- Insulinoma: B-cell tumor, hyperinsulinism, most are adenomas. Hypoglycemia quickly occurs from fasting or exercise. Many are asymptomatic, 5-10% malignant. Nervousness, confusion, stupor. Tx: Surgical excision.
Adrenal Cortex: 3 zones, what they secrete
Adnreal Medulla: what it secretes
- Adrenal Cortex
- zona glomerulosa: mineralcorticoids (aldosterone)
- zona fasciculata: glucocorticoids (cortisol)
- zona reticularis: sex hormones (estrogen/androgen)
- Adrenal Medulla: neural origin, chromaffin, source of catecholamines (epinephrine).
- (cushing syndrome)
- 1. Excess administration of exogenous glucocorticoids (most common): taking stroids, adrenal cortex atrophy.
- 2. Primary adrenal hyperplasia or neoplasm (adrenal adenoma).
- 3. Primary pituitary source (cushing disease): ACTH over-secretion, tumor in pituitary, skin pigmentation.
- 4. Ectopic ACTH secretion by neoplasm, eg lung.
Signs and Symptoms:
Speed of onset?
blood pressure? weight? weakness? bone? infection?
- Usually gradual onset.
- hypertension, weight gain (moon faces, buffalo hump), muscle weakness, osteoporosis, increased risk of infection, menstrual irregularities, hirsutism, mental disturbances.
- caused by sodium retention, potassium excretion: producing hypertension and hypokalemia.
- Primar: very rare, hyperplasia of adrenal gland, neoplasm, idiopathic, decreased levels of plasma renin.
- Secondary: Aldosterone release in response to activation of renin-angiotensin system. Increased levels of plasma renin leading to aldosterone release.
decrease in what? because of deficiency of what hormone?
what % of gland needs to be destroyed for affect?
- Can be primary or secondary: Secondary-decreased stimulation of adrenals from deficiency of ACTH. Need 90% of gland to be destroyed before you see symptoms.
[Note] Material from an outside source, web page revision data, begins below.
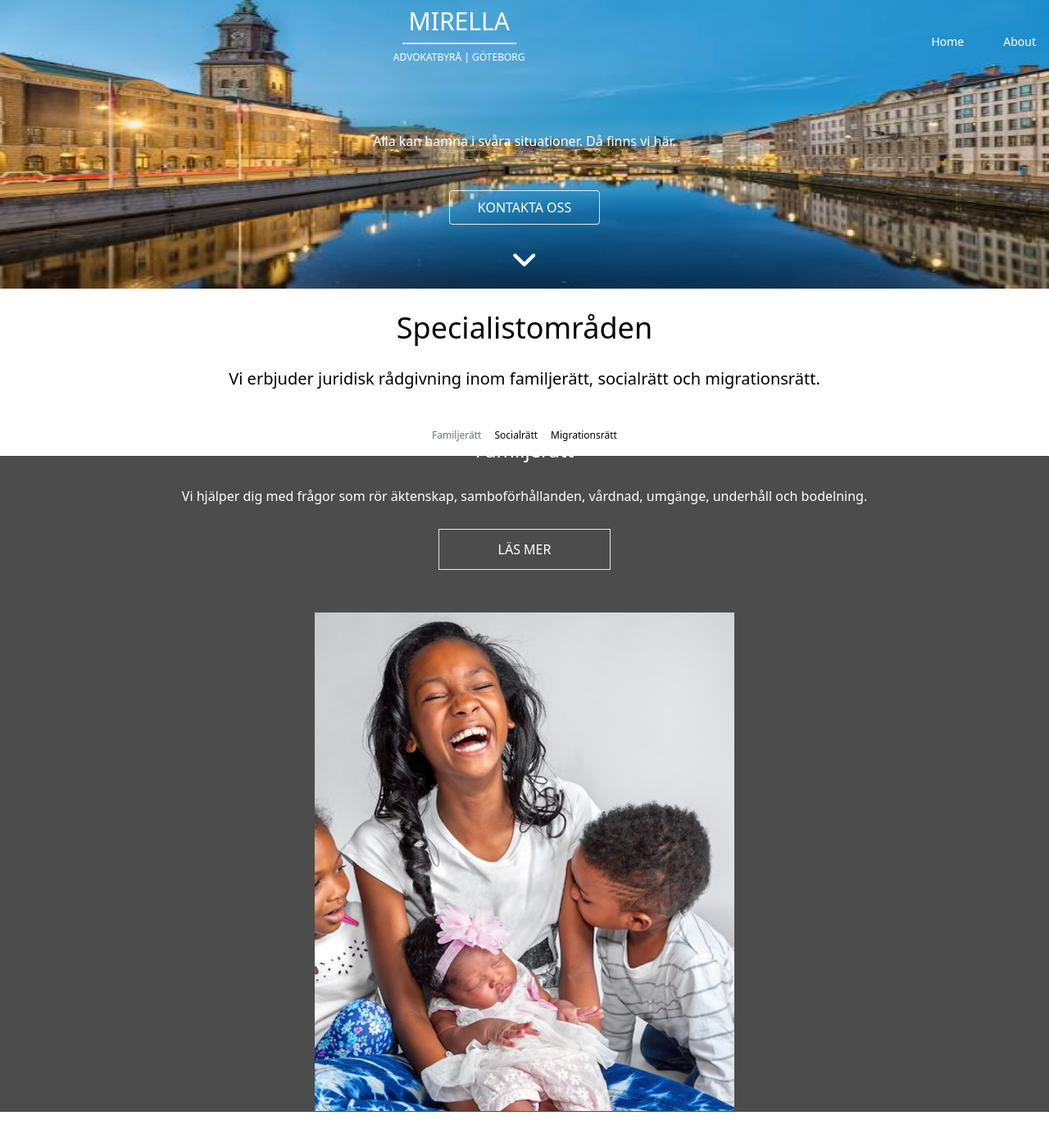
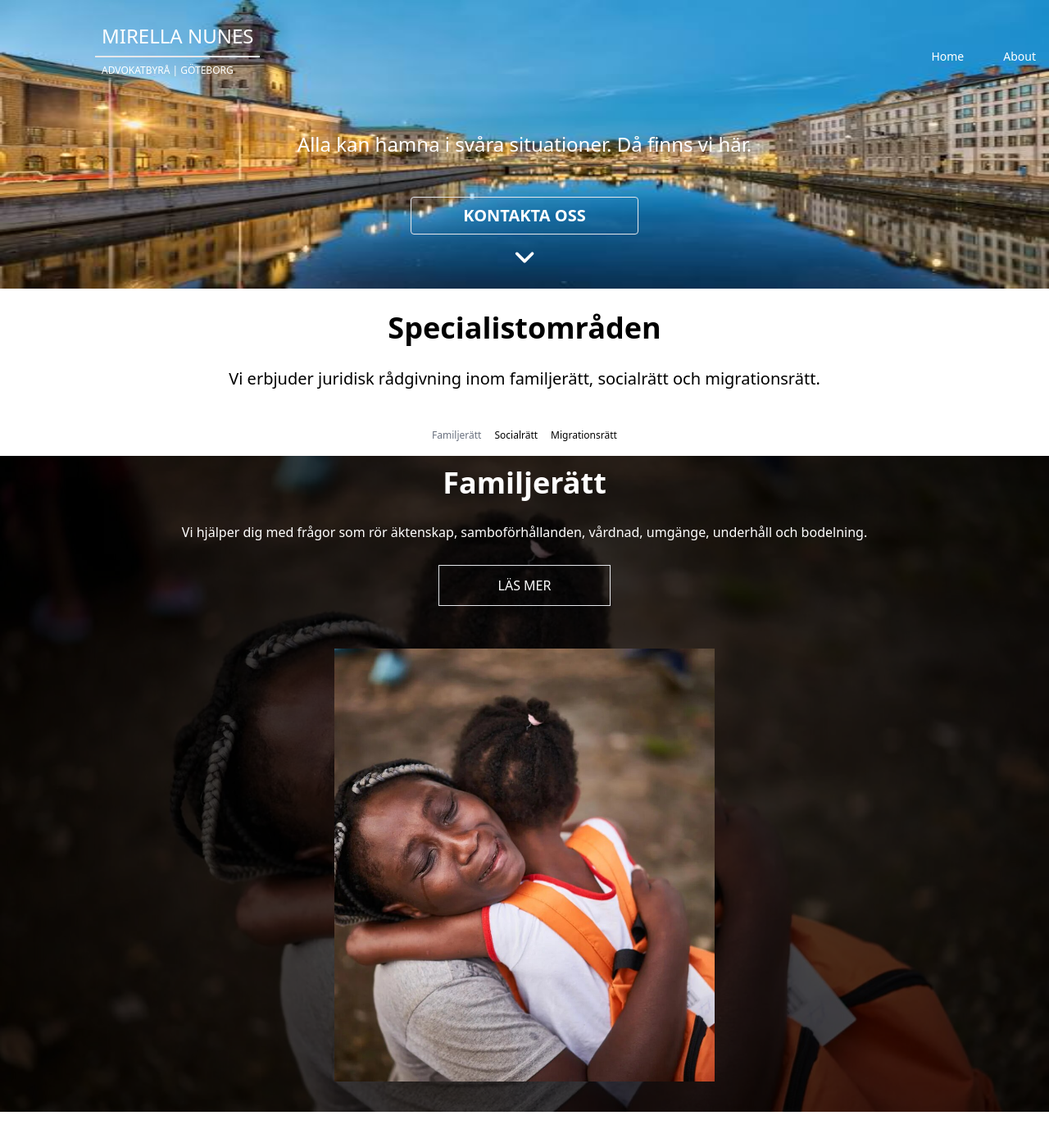
Before and after one commit to LucasEdwa/laywer-webpage, a React (Vite) app: page / in a window 1280 px wide. Shown: the top 1394 px of the page at 82% size. After the commit the page ends 1367 px from the top, so only its background shows below. Built offline with nearby package versions, Linux system fonts and the light colour scheme.

Commit message:
specialization update

```diff
--- a/src/components/Navigation.tsx
+++ b/src/components/Navigation.tsx
@@ -14,12 +14,12 @@ export default function Navigation() {
 
     return (
         <div className="flex justify-between w-full absolute">
-            <div className="w-full flex flex-col text-white items-center">
+            <div className="w-full flex flex-col text-white items-left ml-24 p-5">
                 <div className="border-b-2 w-fit   p-2">
-                    <h1 className="text-center text-3xl">MIRELLA</h1>
+                    <h1 className="text-2xl">MIRELLA NUNES</h1>
 
                 </div>
-                <div className="text-center p-2 text-xs">
+                <div className="p-2 text-xs">
                     ADVOKATBYRÅ | GÖTEBORG
                 </div>
             </div>
--- a/src/components/Specialization.tsx
+++ b/src/components/Specialization.tsx
@@ -1,7 +1,7 @@
-import { useState } from 'react';
-import familyIMG from '../images/family.avif';
-import socialIMG from '../images/family.avif'; // Add the correct image path
-import migrationIMG from '../images/family.avif'; // Add the correct image path
+import { useState, useEffect } from 'react';
+import familyIMG from '../images/family1.jpg';
+import socialIMG from '../images/family.avif';
+import migrationIMG from '../images/family.avif';
 
 type SectionKey = 'family' | 'social' | 'migration';
 
@@ -32,22 +32,41 @@ const sections: Record<SectionKey, Section> = {
 export default function Specialization() {
     const [selectedSection, setSelectedSection] = useState<SectionKey>('family');
 
+    useEffect(() => {
+        const handleHashChange = () => {
+            const hash = window.location.hash.replace('#', '') as SectionKey;
+            console.log('Hash changed:', hash); // Debugging log
+            if (sections[hash]) {
+                setSelectedSection(hash);
+            } else if (!hash) {
+                setSelectedSection('family'); // Default to 'family' if hash is empty
+            }
+        };
+
+        window.addEventListener('hashchange', handleHashChange);
+        handleHashChange(); // Call it initially to handle the initial hash
+
+        return () => {
+            window.removeEventListener('hashchange', handleHashChange);
+        };
+    }, []);
+
     return (
         <div>
             <article className="w-full">
                 <div className="text-center flex flex-col gap-7 p-7">
-                    <h1 className="text-4xl">Specialistområden</h1>
+                    <h1 className="text-4xl font-bold">Specialistområden</h1>
                     <p className="text-xl">Vi erbjuder juridisk rådgivning inom familjerätt, socialrätt och migrationsrätt.</p>
                 </div>
                 <ul className="flex gap-4 text-center justify-center p-4 text-sm">
                     {Object.keys(sections).map((key) => (
                         <li key={key}>
-                            <button
+                            <a
+                                href={`#${key}`}
                                 className={`text-black text-xs ${selectedSection === key ? 'text-gray-500' : ''}`}
-                                onClick={() => setSelectedSection(key as SectionKey)}
                             >
                                 {sections[key as SectionKey].title}
-                            </button>
+                            </a>
                         </li>
                     ))}
                 </ul>
@@ -55,16 +74,19 @@ export default function Specialization() {
                     {Object.keys(sections).map((key) => (
                         <section
                             key={key}
-                            className={`transition-opacity duration-500 ease-in-out ${selectedSection === key ? 'opacity-100' : 'opacity-0'} ${selectedSection === key ? 'block' : 'hidden'} h-screen bg-[url('${sections[key as SectionKey].image}')] bg-cover bg-center`}
+                            style={{
+                                backgroundImage: `url(${sections[key as SectionKey].image})`,
+                            }}
+                            className={`transition-opacity h-[58rem] duration-500 ease-in-out ${selectedSection === key ? 'opacity-100' : 'opacity-0'} ${selectedSection === key ? 'block' : 'hidden'} h-screen bg-cover bg-center`}
                         >
                             <div className="bg-black bg-opacity-70 h-full flex items-center justify-center">
                                 <div className="text-white text-center flex flex-col items-center gap-7 p-6">
-                                    <h2 className="text-2xl">{sections[key as SectionKey].title}</h2>
+                                    <h2 className="text-4xl font-semibold ">{sections[key as SectionKey].title}</h2>
                                     <p>{sections[key as SectionKey].description}</p>
-                                    <a className="px-8 py-3 border w-1/4">LÄS MER</a>
+                                    <a href={`#${key}`} className="px-8 py-3 border w-1/4">LÄS MER</a>
                                     {sections[key as SectionKey].image && (
                                         <div className="flex gap-4 justify-center p-6">
-                                            <img src={sections[key as SectionKey].image} alt="" className="w-[32rem] h-[38rem] object-cover" />
+                                            <img src={sections[key as SectionKey].image} alt="" className="w-[29rem] h-[33rem] object-cover" />
                                         </div>
                                     )}
                                 </div>
--- a/src/pages/Home.tsx
+++ b/src/pages/Home.tsx
@@ -9,11 +9,11 @@ export default function Home() {
         <div className='w-full '>
             <header className="flex items-center flex-col ">
                 <img src={Hero} className='h-[22rem] cover w-full ' alt="" />
-                <div className="text-center text-white absolute flex items-center flex-col gap-12 z-1 top-36 p-4">
+                <div className="text-center text-white text-2xl absolute flex items-center flex-col gap-12 z-1 top-36 p-4">
                     <p>Alla kan hamna i svåra situationer. Då finns vi här.</p>
-                    <div className="flex flex-col justify-between w-full items-center gap-6">
-                        <a href="#contact" className="border b-white w-1/2 text-white p-2 rounded">KONTAKTA OSS</a>
-                        <a href="#specialization" className=" text-4xl rounded flex justify-center ">
+                    <div className="flex flex-col justify-between w-full items-center gap-3">
+                        <a href="#contact" className="border b-white w-1/2 text-white py-2 px-1 font-semibold text-xl rounded">KONTAKTA OSS</a>
+                        <a href="#specialization" className=" text-3xl font-bold rounded flex justify-center ">
                             <FontAwesomeIcon icon="angle-down" />
                         </a>
                     </div>
```
Also changed, not shown: src/images/family1.jpg (added).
- Manifestations: weakness, fatigue, GI disturbances, anorexia, nausea, vomiting, weight loss, diarrhea.
Acute Adrenocortical Insufficiency:
How is it caused?
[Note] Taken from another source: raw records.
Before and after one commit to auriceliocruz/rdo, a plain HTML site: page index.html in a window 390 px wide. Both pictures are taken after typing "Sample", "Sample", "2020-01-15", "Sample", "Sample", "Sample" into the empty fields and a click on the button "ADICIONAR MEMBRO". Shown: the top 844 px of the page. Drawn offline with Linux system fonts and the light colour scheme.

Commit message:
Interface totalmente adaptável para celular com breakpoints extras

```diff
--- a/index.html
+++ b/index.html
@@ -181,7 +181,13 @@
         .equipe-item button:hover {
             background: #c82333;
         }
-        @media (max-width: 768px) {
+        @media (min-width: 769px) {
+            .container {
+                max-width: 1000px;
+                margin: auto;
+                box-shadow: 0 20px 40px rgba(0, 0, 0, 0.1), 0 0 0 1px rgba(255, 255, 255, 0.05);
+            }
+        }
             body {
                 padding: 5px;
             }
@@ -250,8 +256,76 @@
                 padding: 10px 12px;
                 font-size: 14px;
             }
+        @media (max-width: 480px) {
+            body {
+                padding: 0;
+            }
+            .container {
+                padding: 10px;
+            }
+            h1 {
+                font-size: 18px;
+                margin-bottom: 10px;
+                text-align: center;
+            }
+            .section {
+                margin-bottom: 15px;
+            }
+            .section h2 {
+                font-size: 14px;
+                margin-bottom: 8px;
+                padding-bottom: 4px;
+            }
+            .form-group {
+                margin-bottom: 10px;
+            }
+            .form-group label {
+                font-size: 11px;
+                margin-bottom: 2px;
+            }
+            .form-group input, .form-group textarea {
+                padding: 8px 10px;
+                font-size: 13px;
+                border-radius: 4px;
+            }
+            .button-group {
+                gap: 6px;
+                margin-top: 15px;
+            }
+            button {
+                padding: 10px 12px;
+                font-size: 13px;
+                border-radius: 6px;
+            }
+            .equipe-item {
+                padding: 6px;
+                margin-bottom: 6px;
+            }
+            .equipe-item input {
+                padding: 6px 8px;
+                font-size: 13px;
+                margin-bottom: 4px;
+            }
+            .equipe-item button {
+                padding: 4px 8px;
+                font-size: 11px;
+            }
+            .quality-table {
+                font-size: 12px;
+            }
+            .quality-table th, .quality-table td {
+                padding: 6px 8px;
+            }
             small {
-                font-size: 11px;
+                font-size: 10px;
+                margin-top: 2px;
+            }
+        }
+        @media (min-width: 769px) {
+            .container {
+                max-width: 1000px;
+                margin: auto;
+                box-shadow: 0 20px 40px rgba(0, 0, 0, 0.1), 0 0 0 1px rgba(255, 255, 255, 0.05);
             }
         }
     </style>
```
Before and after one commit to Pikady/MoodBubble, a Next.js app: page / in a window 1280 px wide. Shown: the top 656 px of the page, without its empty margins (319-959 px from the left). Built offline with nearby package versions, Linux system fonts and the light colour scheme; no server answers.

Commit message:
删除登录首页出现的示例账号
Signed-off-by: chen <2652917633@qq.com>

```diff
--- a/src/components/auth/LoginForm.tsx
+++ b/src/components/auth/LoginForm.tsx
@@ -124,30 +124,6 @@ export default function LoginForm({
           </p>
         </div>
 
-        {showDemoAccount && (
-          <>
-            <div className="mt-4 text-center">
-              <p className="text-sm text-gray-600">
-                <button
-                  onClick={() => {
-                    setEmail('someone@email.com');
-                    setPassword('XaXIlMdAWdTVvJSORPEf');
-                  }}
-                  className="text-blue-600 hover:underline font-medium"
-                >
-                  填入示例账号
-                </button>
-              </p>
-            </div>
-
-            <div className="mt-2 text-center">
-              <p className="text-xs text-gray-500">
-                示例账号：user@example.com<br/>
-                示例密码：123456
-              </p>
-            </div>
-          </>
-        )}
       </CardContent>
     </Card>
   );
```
- In patients maintained on exogenous steroids... rapid withdrawal of steroids or failure to increase steroids in response to an acute stress can precipitate an adrenal crisis.
- Also caused by adrenal hemorrhage or stress in a patient with existing Addison's disease.
- Symptoms: Vomiting, abdominal pain, hypotension, coma, death.
Primary Chronic Adrenocortical Insufficiency (Addison's Disease).
What is it?
Serum hormone level of what?
- An autoimmune disease usually which causes the progressive destruction of the adrenal cortex.
- Serum ACTH may be elevated causing skin and mucosal pigmentation.
- Destruction of cortex prevents response to ACTH.
Causes of Addison's disease
- 1. Autoimmune destruction of steroid-producing cells: most common 60-70% of cases.
- Also caused by
- 2. AIDS
- 3. TB
- 4. Metastatic disease
Secondary Adrenocortical Insufficiency:
What is it?
What is the big difference in symptoms vs Addison's disease?
- Any disorder of the hypothalamus or pituitary that reduces output of ACTH.
- Symptoms similar to Addison's disease.
- BUT NO skin/mucosa pigmentation because of decreased ACTH.
What is Pheochromocytoma?
neoplasm of what cells?
Main symptom, other symptoms?
Rule of 10's?
- Pheochromocytoma: neoplasm of chromaffin cells which make way too much epinepherine therefore causing HYPERTENSION.
- F>M, 30-60 years old.
- Symptoms: Hypertension! tachycardia, tremor, headache.
- Rule of 10's. 10% bilateral, 10% extra-adrenal 10% malignant, 10% familial syndroms. (KNOW THIS)
Multiple Endocrine Neoplasia (MEN) syndrom.
What is it?
- Types MEN 1, 2A, 2B
- Tumors of Multiple Endocrine Organs: Medullary thyroid carcinoma, parathyroid, pheochromocytoma, pancreas, pituitary.
- Caused by: RET proto-oncogene: germ line mutation causes these tumors.
Multiple Endocrine Neoplasia Syndrome:
Where are the neuromas?
What are the symptoms?
Whats the persons body look like?
- Mucosal neuromas (tongue, labial commisure, eyelids)
- Large blubbery lips.
- Marfanoid body habitus.